I really wanted to call this article: “See, I told you balloons are evil!” — only because I have a terribly strange and irrational fear of balloons (globophobia). Clowns? Spiders? No problem, but put me near a latex balloon and I lose my sh!t.
I wrote this article because I kept seeing moms who were terrified that their infant would choke on Cheerios… or even peas. Then they turn around and hand the baby a banana. Duuude, you’re killing me!
Kinda A Big Deal
Yay, something else to be paranoid about! Thanks, Meg.
Okay so, I made you a pie (I was up all night). Here is what kids tend to choke on:
This is what we really care about, right? I’m sure choking sucks and all, but I’m really interested in what can kill a kid…
Two-thirds of choking deaths happen to children under 3. Not a surprise because, as you well know, they stick EVERYTHING in their widdle mouths. Mmmm, Play-Doh and leaves and crayons. Delicious.
So what do they choke (and die) on? It might surprise you.
1. Evil Balloons (see, I told you)

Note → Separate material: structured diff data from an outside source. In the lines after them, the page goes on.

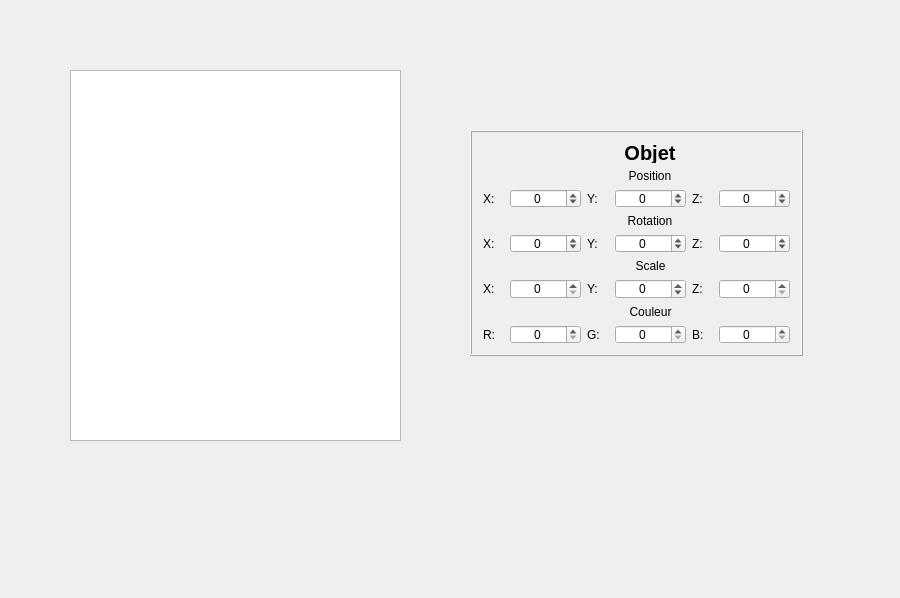
First picture: the form in OpenGLFramework/UIQT/uiqt.ui, repository SamuelDaigle/OpenGLFramework, before the edit.
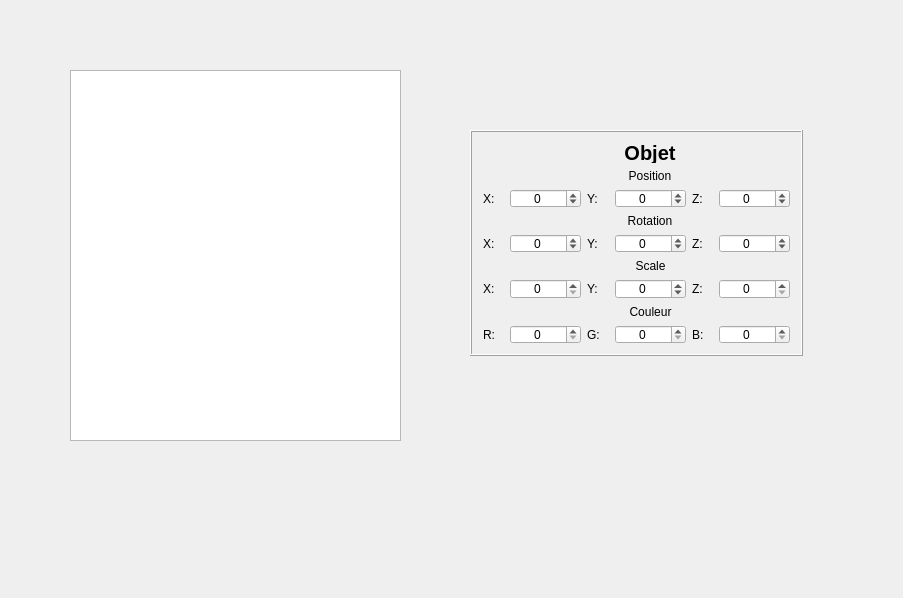
Second picture: the form after the edit.

What changed in the file:
```diff
--- a/OpenGLFramework/UIQT/uiqt.ui
+++ b/OpenGLFramework/UIQT/uiqt.ui
@@ -6,7 +6,7 @@
    <rect>
     <x>0</x>
     <y>0</y>
-    <width>900</width>
+    <width>903</width>
     <height>598</height>
    </rect>
   </property>
```
Left out of the diff: 53 changed lines with no effect on the pictures.
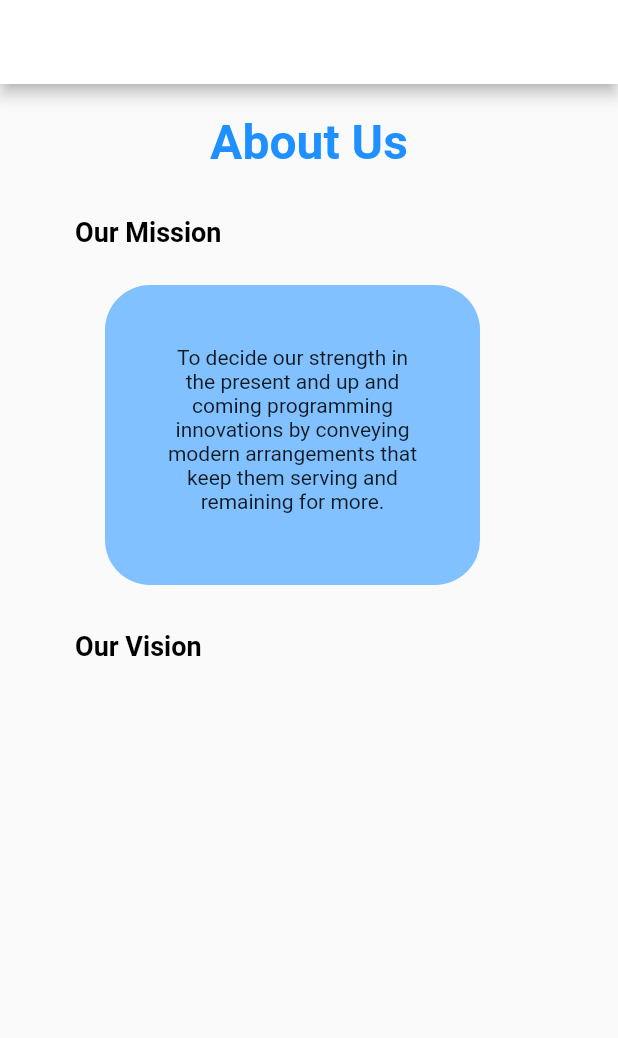
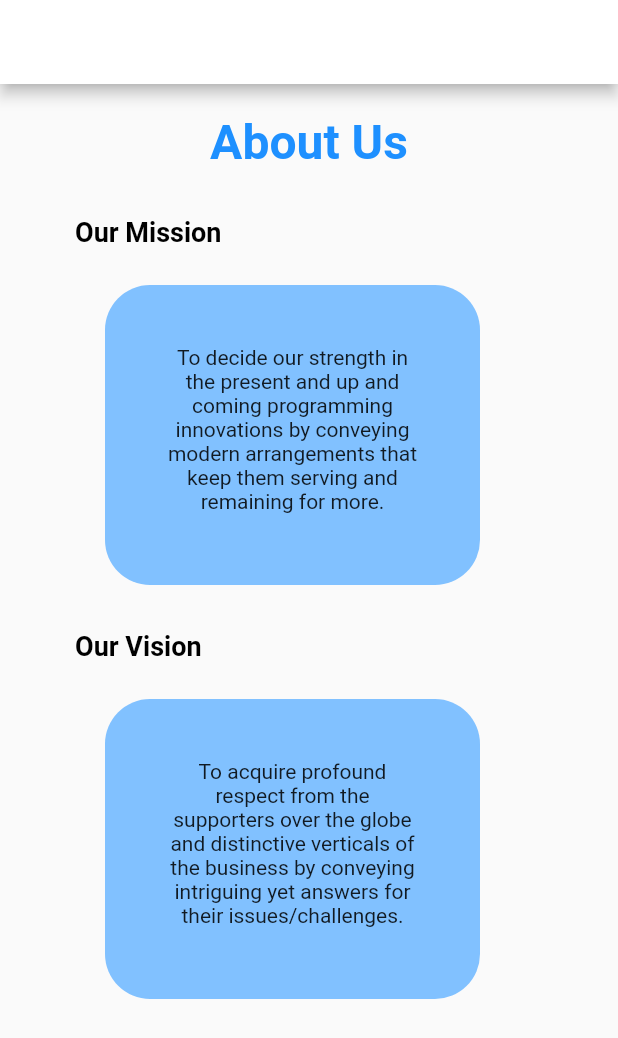
Before and after one commit to Yasodkai11/MAD, a Flutter app: the AboutUs screen opened directly, on a phone screen of 412 x 824 dp. Shown: the top 1038 px of the screen. Run offline on Flutter 3.47's test engine with Material 2 defaults, Android fonts, the phone set to English and light mode, and no system bars; our stand-ins replace quickalert.

Commit message:
aboutusfour

```diff
--- a/unity_world/lib/pages/SettingPage/about_us_page.dart
+++ b/unity_world/lib/pages/SettingPage/about_us_page.dart
@@ -79,6 +79,24 @@ const SizedBox(height: 15.0),
               ),
             ),
 
+
+
+ const SizedBox(
+  height: 10.0),
+  Container(
+    margin: const EdgeInsets.only(top: 10, bottom: 5, right: 50, left: 50,),
+    width: 250.0,
+    height: 200.0,
+
+
+    decoration:  BoxDecoration (
+    borderRadius:  BorderRadius.circular(30.0),
+    color: Color.fromARGB(255, 129, 193, 255),),
+    padding: EdgeInsets.all(40),
+    child: const Text("To acquire profound respect from the supporters over the globe and distinctive verticals of the business by conveying intriguing yet answers for their issues/challenges.",
+    textAlign:  TextAlign.center,
+    ),
+  ),
 
 
 
```
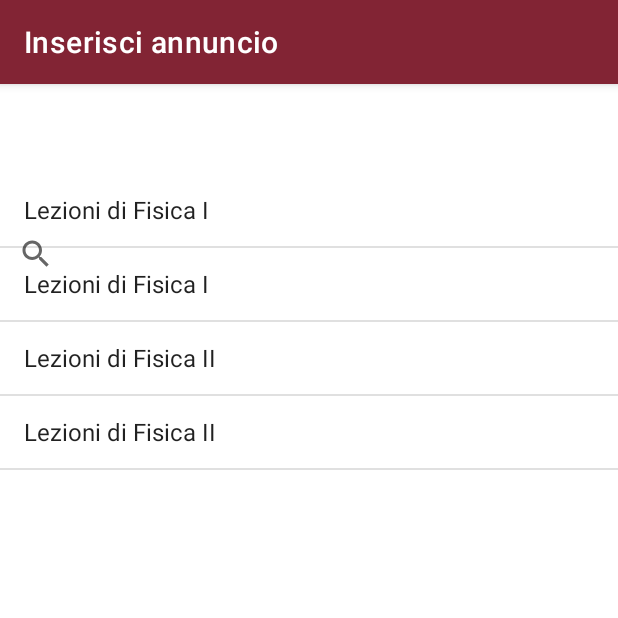
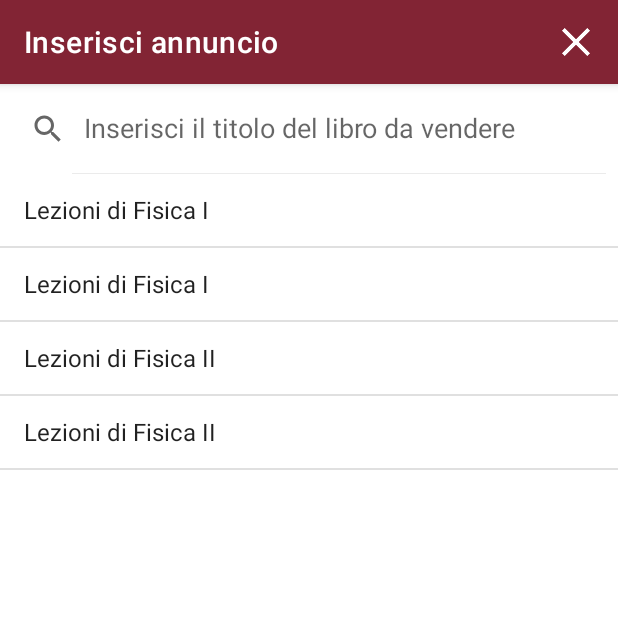
Before and after one commit to salvi-1883208/Compravendita-Libri-IUM, an Android app: the NewAdActivity screen opened directly, with no data from a screen before it, on a phone screen of 412 x 824 dp, the top half of it. Run offline under Robolectric (Android 15) with nearby library versions, the phone set to English and light mode, and no system bars.

Commit message:
Fixed search in NewAdActivity

```diff
--- a/app/src/main/java/com/example/compravendita_libri_ium/BooksToSell.java
+++ b/app/src/main/java/com/example/compravendita_libri_ium/BooksToSell.java
@@ -25,7 +25,7 @@ public class BooksToSell {
         return instance;
     }
 
-    public List<Book> getBooks() {
+    public ArrayList<Book> getBooks() {
         return books;
     }
 
--- a/app/src/main/java/com/example/compravendita_libri_ium/activities/NewAdActivity.java
+++ b/app/src/main/java/com/example/compravendita_libri_ium/activities/NewAdActivity.java
@@ -1,6 +1,7 @@
 package com.example.compravendita_libri_ium.activities;
 
 import androidx.appcompat.app.AppCompatActivity;
+import androidx.appcompat.widget.SearchView;
 
 import android.os.Bundle;
 import android.view.Menu;
@@ -9,19 +10,19 @@ import android.view.MenuItem;
 import android.widget.ArrayAdapter;
 import android.widget.LinearLayout;
 import android.widget.ListView;
-import android.widget.SearchView;
 
 import com.example.compravendita_libri_ium.Book;
 import com.example.compravendita_libri_ium.BooksToSell;
 import com.example.compravendita_libri_ium.R;
 import com.example.compravendita_libri_ium.databinding.ActivityNewAdBinding;
 
+import java.util.ArrayList;
 import java.util.List;
 
 public class NewAdActivity extends AppCompatActivity {
 
     ListView listView;
-    List<Book> booksToSell = BooksToSell.getInstance().getBooks();
+    ArrayList<Book> booksToSell = BooksToSell.getInstance().getBooks();
     String[] bookNames = new String[booksToSell.size()];
     ArrayAdapter<String> arrayAdapter;
     private ActivityNewAdBinding binding;
@@ -34,28 +35,24 @@ public class NewAdActivity extends AppCompatActivity {
 
         getSupportActionBar().setTitle("Inserisci annuncio");
 
-        SearchView searchView = (SearchView) findViewById(R.id.searchView);
-        searchView.setQueryHint("Scrivere il titolo del libro da vendere");
-        for(int i = 0; i < booksToSell.size(); i++){
+        for (int i = 0; i < booksToSell.size(); i++) {
             bookNames[i] = booksToSell.get(i).getTitle();
         }
+
         listView = findViewById(R.id.search_listview);
 
         arrayAdapter = new ArrayAdapter<String>(this, android.R.layout.simple_list_item_1, bookNames);
         listView.setAdapter(arrayAdapter);
 
-        searchView.setOnQueryTextListener(new SearchView.OnQueryTextListener() {
+        binding.searchView.setOnQueryTextListener(new SearchView.OnQueryTextListener() {
             @Override
             public boolean onQueryTextSubmit(String s) {        //quando l'user fa enter
-
                 return false;
             }
 
             @Override
             public boolean onQueryTextChange(String s) {        //quando l'user comincia a scrivere
-
                 arrayAdapter.getFilter().filter(s);
-
                 return false;
             }
         });
@@ -64,8 +61,8 @@ public class NewAdActivity extends AppCompatActivity {
     @Override
     public boolean onCreateOptionsMenu(Menu menu) {
         MenuInflater inflater = getMenuInflater();
+        menu.clear();
         inflater.inflate(R.menu.close_icon, menu);
-        menu.clear();
         return true;
     }
 
--- a/app/src/main/res/layout/activity_new_ad.xml
+++ b/app/src/main/res/layout/activity_new_ad.xml
@@ -7,19 +7,21 @@
     tools:context=".activities.NewAdActivity">
 
 
-    <SearchView
+    <androidx.appcompat.widget.SearchView
         android:id="@+id/searchView"
         android:layout_width="match_parent"
         android:layout_height="60dp"
-        android:layout_marginBottom="542dp"
-        app:layout_constraintBottom_toBottomOf="parent"
         app:layout_constraintEnd_toEndOf="parent"
         app:layout_constraintStart_toStartOf="parent"
-        app:layout_constraintTop_toTopOf="parent" />
+        app:layout_constraintTop_toTopOf="parent"
+        android:focusable="true"
+        app:iconifiedByDefault="false"
+        app:queryHint="Inserisci il titolo del libro da vendere" />
 
     <ListView
         android:id="@+id/search_listview"
         android:layout_width="match_parent"
         android:layout_height="match_parent"
-        android:layout_marginTop="60dp"/>
+        android:layout_marginTop="60dp" />
+
 </androidx.constraintlayout.widget.ConstraintLayout>
```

Latex balloons were associated with 29% of deaths overall, making it the most dangerous choking hazard for kids. Why are balloons so dangerous?
Children can inhale latex balloons whole while blowing them up – or – they choke on fragments of broken balloons after they’ve popped. Latex is so dangerous because it conforms to the trachea, completely blocking the airway and making it almost impossible to expel with the Heimlich maneuver.
So, what, no balloons at parties?? (Sounds great to me!) No, just use Mylar (the shiny foil ones) instead.
2. Hot Dogs
17% of choking deaths are from hot dogs alone. Yeah, that’s right, wieners (see, I told you wieners were dangerous!! Kidding…).
Just why are frankfurters so lethal? A hot dog is “dangerously-shaped”: they are cylindrical, airway-sized, and very compressible. This allows it to wedge tightly into the bottom part of the pharynx and completely cover the airway. Don’t want.
To avoid: cut hot dogs length-wise before serving and you’re cool. Easy peasy.
P.S. Sausages also fall into this category. And anything else that is hot dog-like in shape. Hot doggy stuff, you know.
3. Grapes, Carrots, and Bananas
My pediatrician told me that bananas are the #1 choking hazard based on his personal experience. While I couldn’t find any reliable stats, the general consensus is that grapes, carrots, and bananas are the next most dangerous food items.
Do you see a recurring theme here? Shape and texture. The most dangerous items are the size and shape of a baby’s throat: round or spherical and about 1-1.5 inches in diameter. And the mushier, the worse.
Never hand your kid a whole banana, cut it length-wise first. For grapes, cut them into halves or quarters (I know, I know, it’s a HUGE pain in the ass). For carrots, cut them into sticks, not rounds.
4. Other Foods
Other dangerous chokey foods include large gobs of peanut butter (seriously), popcorn, nuts, marshmallows, gum and candy (especially round lollipops), & cherry tomatoes.
5. Water Bottle Tops
Another huge non-food choking hazard is bottle tops, mainly from water bottles or plastic soda bottles, although pop tops fall into this category as well. Water bottle tops are everywhere and often fall onto the floor, into cracks in the couch, etc. They are also the perfect bad size.
While coins are not high on the “deadly stuff” list, children choke on them a lot, mostly because they are plentiful and are often found on the floor, which is an infant’s domain. Pennies and nickels pose the biggest risk – and actually the Euro is a big choking problem in Europe (no pun intended).
Sit While You Eat
Never let a small child run, walk, play, or lie down with food in his/her mouth.
My best friend’s toddler was being chased around by his older brother while sucking on a lollipop after dinner. He tripped and it became completely lodged in his throat and she was (luckily) able to fish it out by a stick. They were lucky; had the stick come off the lollipop, it could have been a much worse situation.
When your babe gets to be a toddler, tell him to sit his ass in a chair if he wants a lollipop. He’ll do it, I promise. 😉
If your child does choke, you should know how to perform CPR. To become certified in CPR, contact the Red Cross or call 1-800-RED-CROSS. The next best thing is to print out the Red Cross CPR/AED guide (download it here). It’s super easy to follow in a panic and I suggest you keep it somewhere in/near your kitchen.
Okay, okay – sorry for all the scary stuff. It’s good to know it, right? (Just say yes.) Knowledge is power.
Did you miss?